Depending on the response's HTTP status the Location header has slightly different impact on the client's application state. The following table summarizes what I extracted from the HTTP spec.
|201 Created||URI of created resource||Client is notified that a new resource has been created an can dereference the URI to see what has been created, e.g. to verify its expectations.|
ETag can be used to provide current ETag of created resource
|204 No Content||URI of created resource(?)||Clarification pending|
|300 Multiple Choices||URI of server's preferred variant|
|301 Moved Permanently||New permanent URI|
|302 Found||Temporay URI to use for requests to the intended resource|

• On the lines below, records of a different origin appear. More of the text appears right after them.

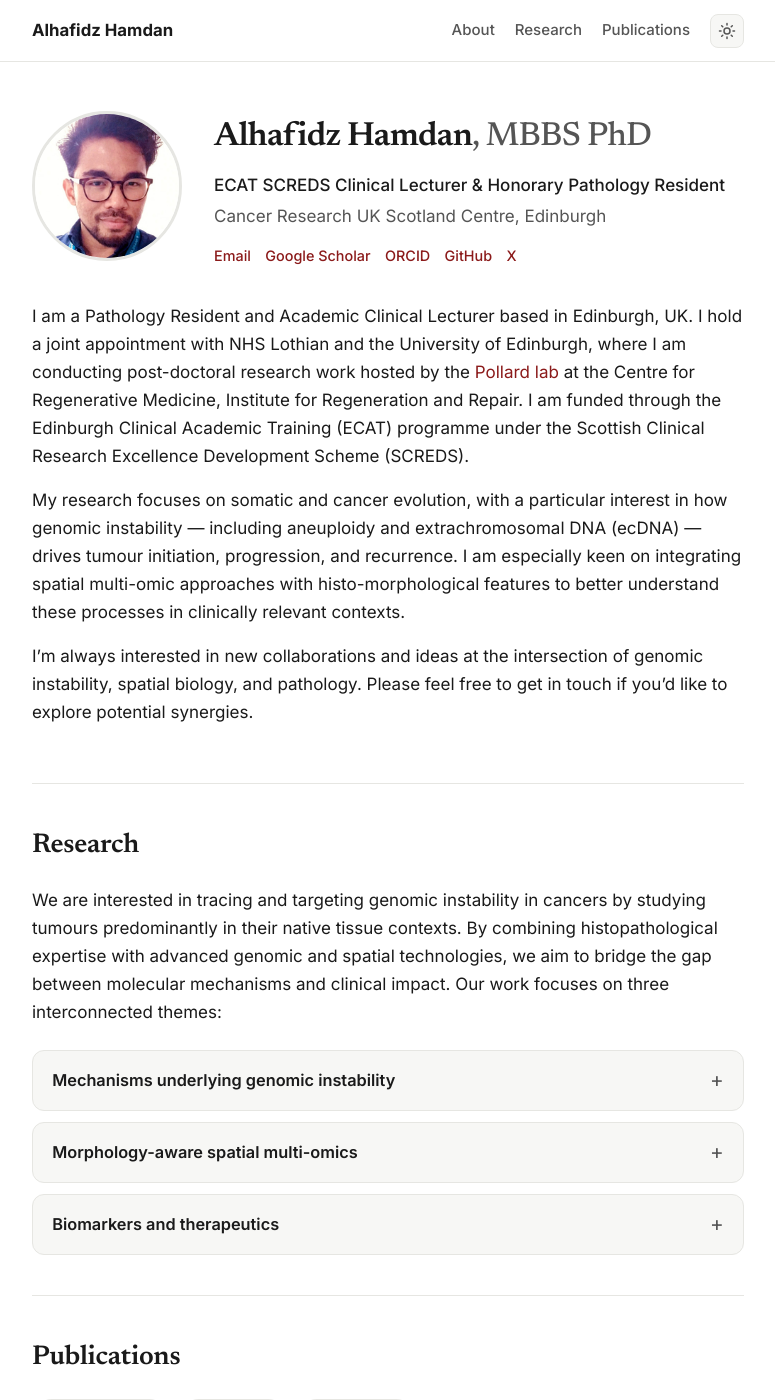
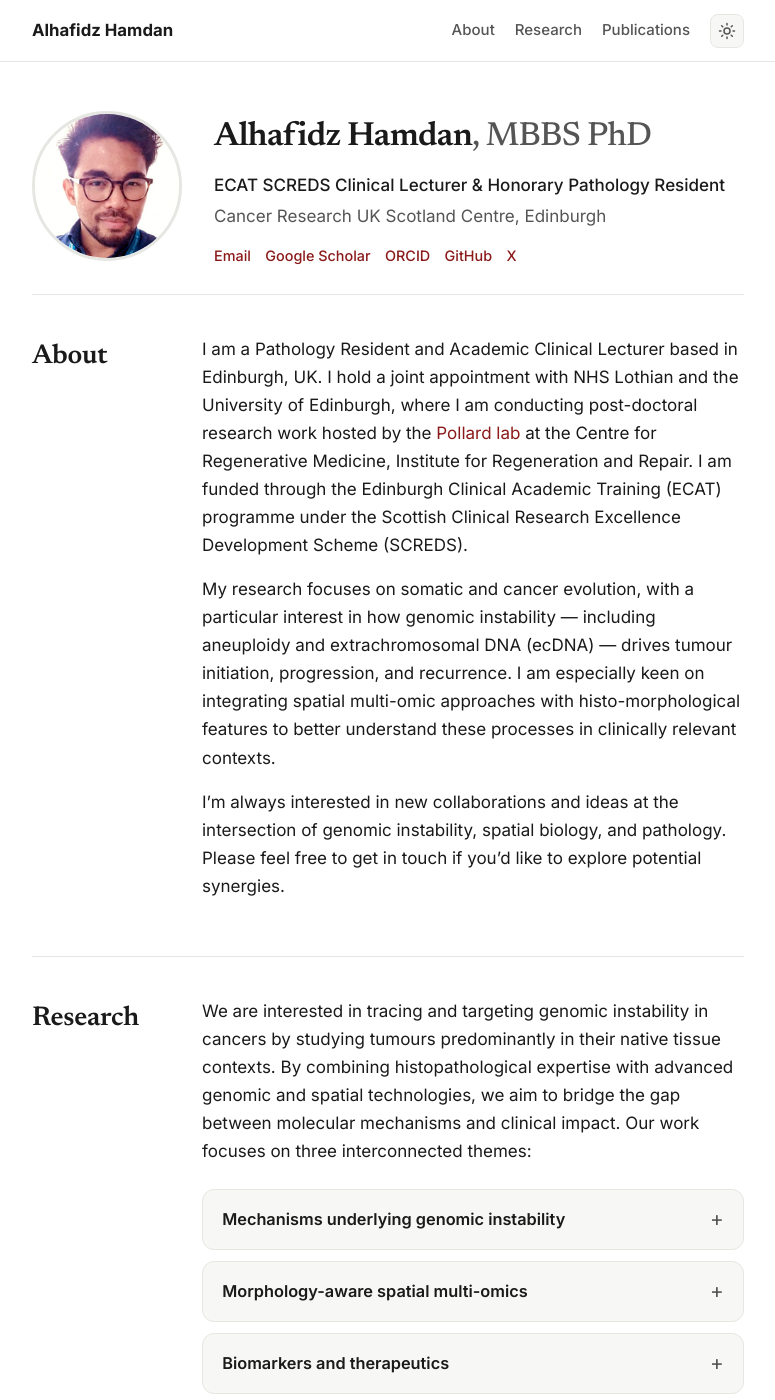
Before and after one commit to alhafidzhamdan/alhafidzhamdan.github.io, a Jekyll site: the page built from index.html, in a window 1280 px wide and 1400 px high. Shown: the whole window, without its empty margins (252-1027 px from the left). Built offline with Jekyll 4.4.1, drawn with Linux system fonts in a browser that asks for light colours.

Commit message:
Two-column layout: section heading left, About bio and Research content right

```diff
--- a/assets/css/style.css
+++ b/assets/css/style.css
@@ -119,6 +119,20 @@ a:hover { color: var(--accent-soft); text-decoration: underline; }
 }
 .section-lead { color: var(--text-soft); margin-top: -0.4rem; }
 
+/* Two-column sections: heading in a narrow left column, content on the right */
+.section-split {
+  display: grid;
+  grid-template-columns: 130px 1fr;
+  gap: 2.5rem;
+  align-items: start;
+}
+.section-split > .split-label { margin: 0; }
+.split-content > *:first-child { margin-top: 0; }
+@media (max-width: 640px) {
+  .section-split { display: block; }
+  .section-split > .split-label { margin-bottom: 1.1rem; }
+}
+
 /* Hero -------------------------------------------------------------------- */
 .hero {
   display: flex;
@@ -155,7 +169,6 @@ a:hover { color: var(--accent-soft); text-decoration: underline; }
 }
 .social a:hover { border-bottom-color: var(--accent); text-decoration: none; }
 
-.bio { padding: 0.5rem 0 2.5rem; }
 .bio p { margin: 0 0 1rem; }
 
 /* Research themes (accordion) --------------------------------------------- */
--- a/index.html
+++ b/index.html
@@ -25,7 +25,9 @@ layout: default
   </div>
 </section>
 
-<section class="bio">
+<section class="section section-split bio">
+  <h2 class="split-label">About</h2>
+  <div class="split-content">
   <p>
     I am a Pathology Resident and Academic Clinical Lecturer based in Edinburgh, UK.
     I hold a joint appointment with NHS Lothian and the University of Edinburgh, where
@@ -47,11 +49,13 @@ layout: default
     instability, spatial biology, and pathology. Please feel free to get in touch if
     you’d like to explore potential synergies.
   </p>
+  </div>
 </section>
 
 <!-- ============================ RESEARCH ============================ -->
-<section id="research" class="section">
-  <h2>Research</h2>
+<section id="research" class="section section-split">
+  <h2 class="split-label">Research</h2>
+  <div class="split-content">
   <p>
     We are interested in tracing and targeting genomic instability in cancers by
     studying tumours predominantly in their native tissue contexts. By combining
@@ -101,6 +105,7 @@ layout: default
         improving early detection, risk stratification, and precision treatment strategies.
       </p>
     </details>
+  </div>
   </div>
 </section>
 
```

|303 See Other||Response to the POST request is found at another URI||If client follows redirect and if the client already knows the target resource the 303 works as a notification that the previous POST has changed the target resource.|
|305 Use Proxy||URI of proxy to use for the request.|
|307 Moved Temporarily||Temporary URI to use for requests to this resource.|
201 and 303 provide the grounds for interesting generic client behavior. About the nature of 305 I am not sure yet but the server's ability to redirect a client to an intermediary smells interesting.